 by Tim Hall

Tell someone "You're the bee's knees" and you may get a
blank stare. "Bee's knees?” they might respond. "What
in the world are you talking about?"

There was a time when that phrase was used as a
compliment, a term of affection. But those words have
now lost their meaning for most of our society.

It can happen with words that we use frequently. Though
we attempt to convey a message, for one reason or
another, the words we use have lost their meaning. Let
me suggest a couple of common examples.

"I love you" is often spoken between husbands and
wives. But does the phrase still have the meaning it
once did? If one rarely makes time for the other, or if
one has abused the trust of the other, the words become

You might say "I love you," many times a day, but if
you don't back up those words with appropriate actions,
they are meaningless. Just hearing the words in the
absence of visible proof of love can make the other

"I'm sorry" is another phrase that can be drained of
any meaning. How easy it is to produce the vocal
sounds! When we have stepped over the boundaries of
another's trust, we quickly say "I'm sorry!"

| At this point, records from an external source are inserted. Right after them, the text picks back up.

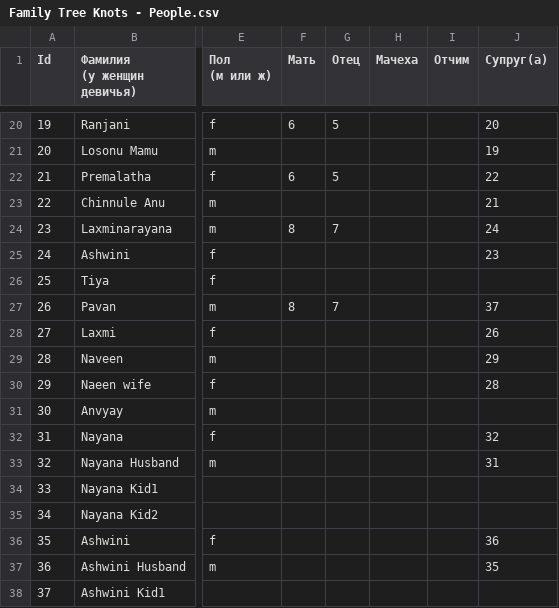
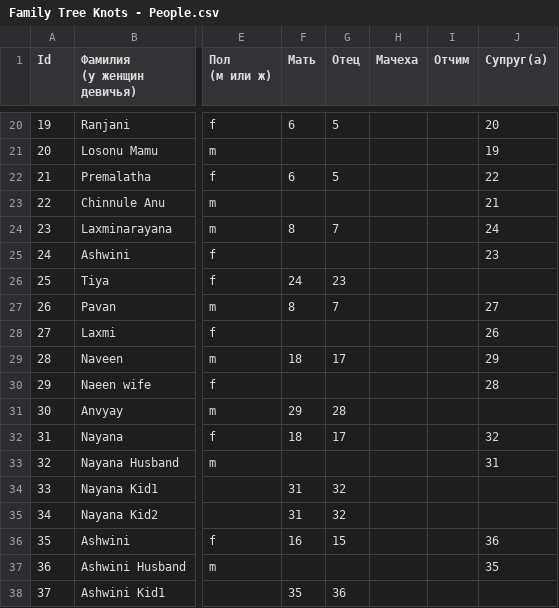
Before and after one commit to Karrot-Tech/family-tree, a CSV file: scripts/input/Family Tree Knots - People.csv, drawn as a sheet; only a part is shown, gaps mark what is left out; the diff names each change by its address in the sheet, - before the commit and + after, or states it on an @@ line.

Commit message:
Update Family Tree Knots - People.csv

```diff
--- a/scripts/input/Family Tree Knots - People.csv
+++ b/scripts/input/Family Tree Knots - People.csv
-F26 (Мать): (empty)
+F26 (Мать): 24
-G26 (Отец): (empty)
+G26 (Отец): 23
-J27 (Супруг(а)): 37
+J27 (Супруг(а)): 27
-F29 (Мать): (empty)
+F29 (Мать): 18
-G29 (Отец): (empty)
+G29 (Отец): 17
-F31 (Мать): (empty)
+F31 (Мать): 29
-G31 (Отец): (empty)
+G31 (Отец): 28
-F32 (Мать): (empty)
+F32 (Мать): 18
-G32 (Отец): (empty)
+G32 (Отец): 17
-F34:F35 (Мать): (empty)
+F34:F35 (Мать): 31
-G34:G35 (Отец): (empty)
+G34:G35 (Отец): 32
-F36 (Мать): (empty)
+F36 (Мать): 16
-G36 (Отец): (empty)
+G36 (Отец): 15
-F38 (Мать): (empty)
+F38 (Мать): 35
-G38 (Отец): (empty)
+G38 (Отец): 36
```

But will it mean anything to the other? If this is the
umpteenth time we have committed this transgression,
the words are no longer sufficient. It's time to back
up the words with appropriate (changed) behavior.

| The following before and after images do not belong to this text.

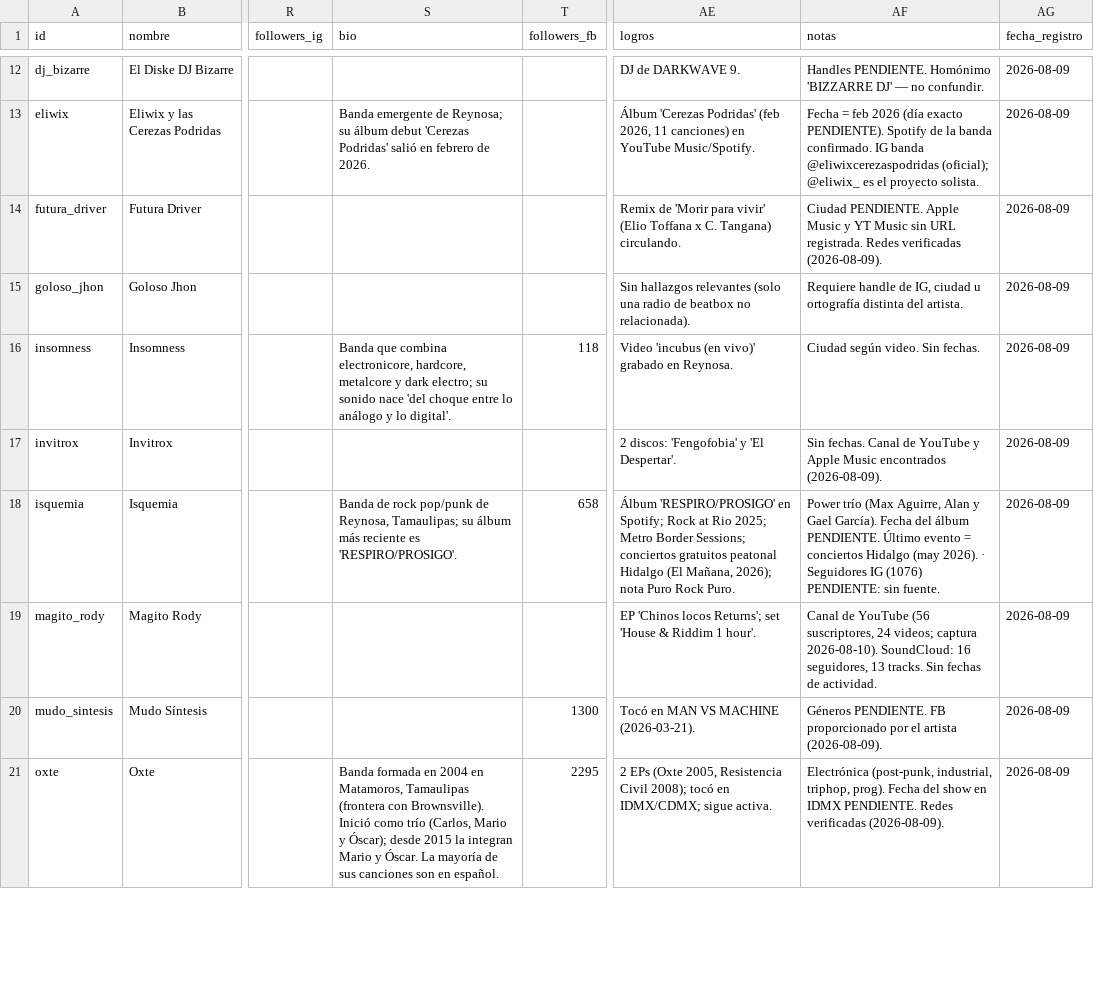
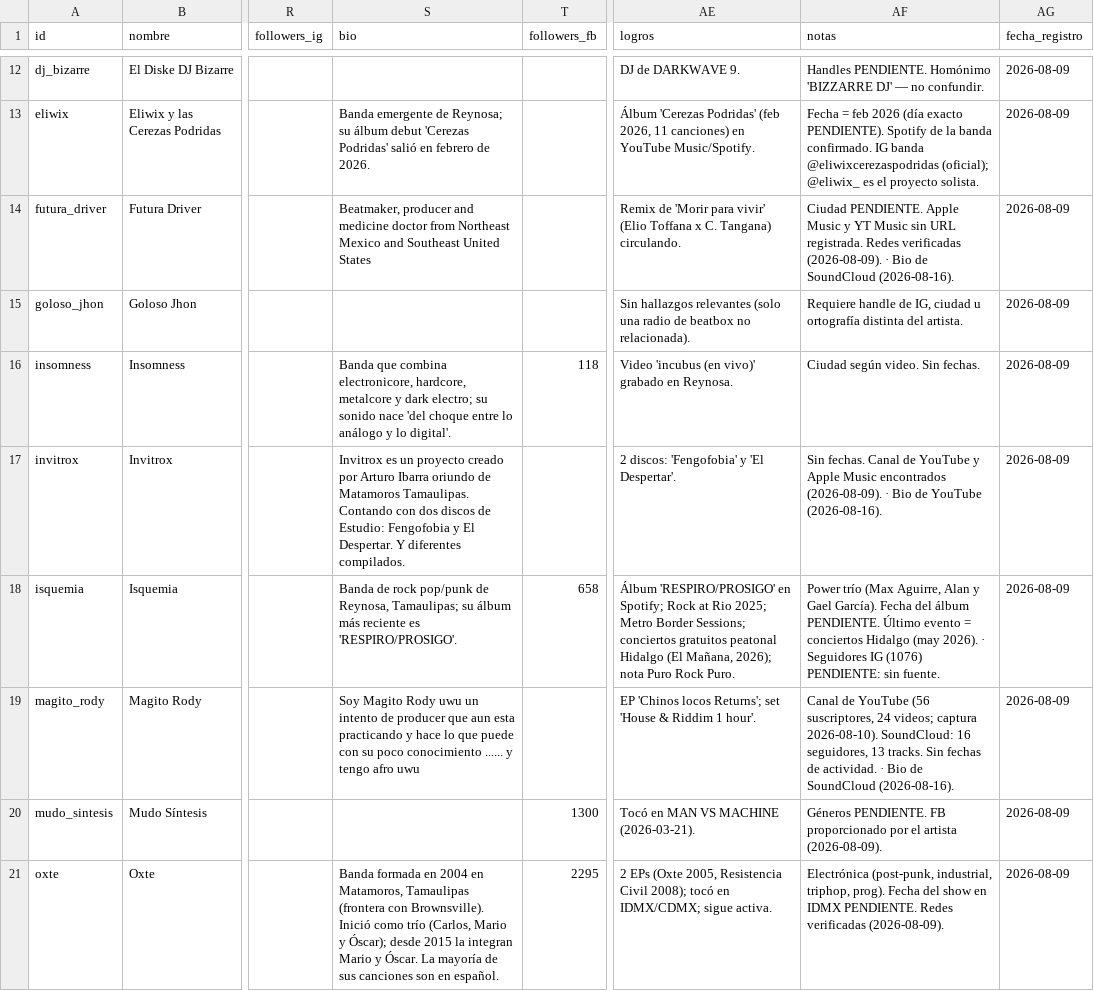
Before and after one commit to baldeadr/fronteragrande, a CSV file: data/escena_local.csv, drawn as a sheet; only a part is shown, gaps mark what is left out; the diff names each change by its address in the sheet, - before the commit and + after, or states it on an @@ line.

Commit message:
Bios con fuente (cadena Bandcamp→SoundCloud→YouTube + Meta) y sincronización de TikTok (OAuth PKCE, sync y cron)

```diff
--- a/data/escena_local.csv
+++ b/data/escena_local.csv
-S14 (bio): (empty)
+S14 (bio): Beatmaker, producer and medicine doctor from Northeast Mexico and Southeast United States
-AF14 (notas): …verificadas (2026-08-09).
+AF14 (notas): …verificadas (2026-08-09). · Bio de SoundCloud (2026-08-16).
-S17 (bio): (empty)
+S17 (bio): Invitrox es un proyecto creado por Arturo Ibarra oriundo de Matamoros Tamaulipas. Contando con dos discos de Estudio: Fengofobia y El Despertar. Y diferentes compilados.
-AF17 (notas): …encontrados (2026-08-09).
+AF17 (notas): …encontrados (2026-08-09). · Bio de YouTube (2026-08-16).
-S19 (bio): (empty)
+S19 (bio): Soy Magito Rody uwu un intento de producer que aun esta practicando y hace lo que puede con su poco conocimiento ...... y tengo afro uwu
-AF19 (notas): …de actividad.
+AF19 (notas): …de actividad. · Bio de SoundCloud (2026-08-16).
```
Also changed, not shown: 29 other files.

I've chosen to highlight these phrases because they are
often used in our most significant relationships: with
our spouses, and with our Lord. But do they mean
anything any longer? Are we attempting to avoid
altering our behavior by using our "get-out-of-jail-
free" words?

Jesus warned us against speaking words without giving
appropriate consideration to their meaning.

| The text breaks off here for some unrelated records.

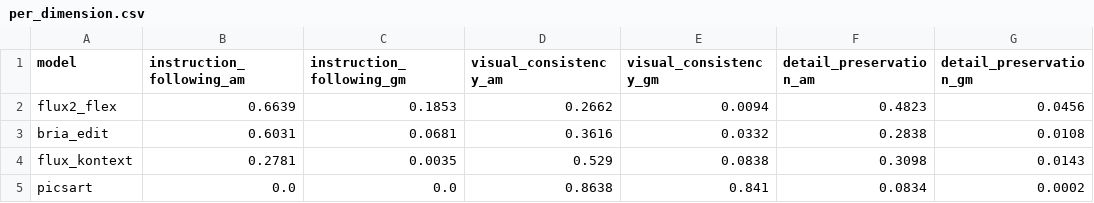
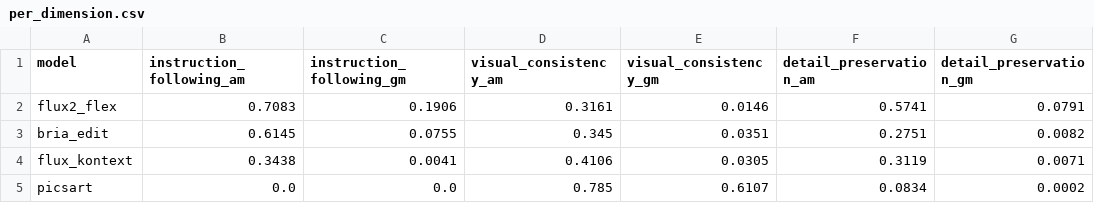
Before and after one commit to iamaniket0/visual-eval, a CSV file: outputs/edit/scores/per_dimension.csv, drawn as a sheet.

```diff
--- a/outputs/edit/scores/per_dimension.csv
+++ b/outputs/edit/scores/per_dimension.csv
@@ -1,5 +1,5 @@
 model,instruction_following_am,instruction_following_gm,visual_consistency_am,visual_consistency_gm,detail_preservation_am,detail_preservation_gm
-flux2_flex,0.6639,0.1853,0.2662,0.0094,0.4823,0.0456
-bria_edit,0.6031,0.0681,0.3616,0.0332,0.2838,0.0108
-flux_kontext,0.2781,0.0035,0.529,0.0838,0.3098,0.0143
-picsart,0.0,0.0,0.8638,0.841,0.0834,0.0002
+flux2_flex,0.7083,0.1906,0.3161,0.0146,0.5741,0.0791
+bria_edit,0.6145,0.0755,0.345,0.0351,0.2751,0.0082
+flux_kontext,0.3438,0.0041,0.4106,0.0305,0.3119,0.0071
+picsart,0.0,0.0,0.785,0.6107,0.0834,0.0002
```
Also changed, not shown: outputs/t2i/scores/filter_rates.csv, 25 other files.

   "But I say to you that for every idle word
   men may speak, they will give account of it
   in the day of judgment. For by your words
   you will be justified, and by your words you
   will be condemned" (Matthew 12:36, 37,

Considering their potential for harm, every word should
be spoken carefully. And when I speak to the ones I
love most, let me make absolutely sure my actions
verify the message I'm attempting to send. God’s words
are infallibly true (Romans 3:4).

Do I come close to his standard?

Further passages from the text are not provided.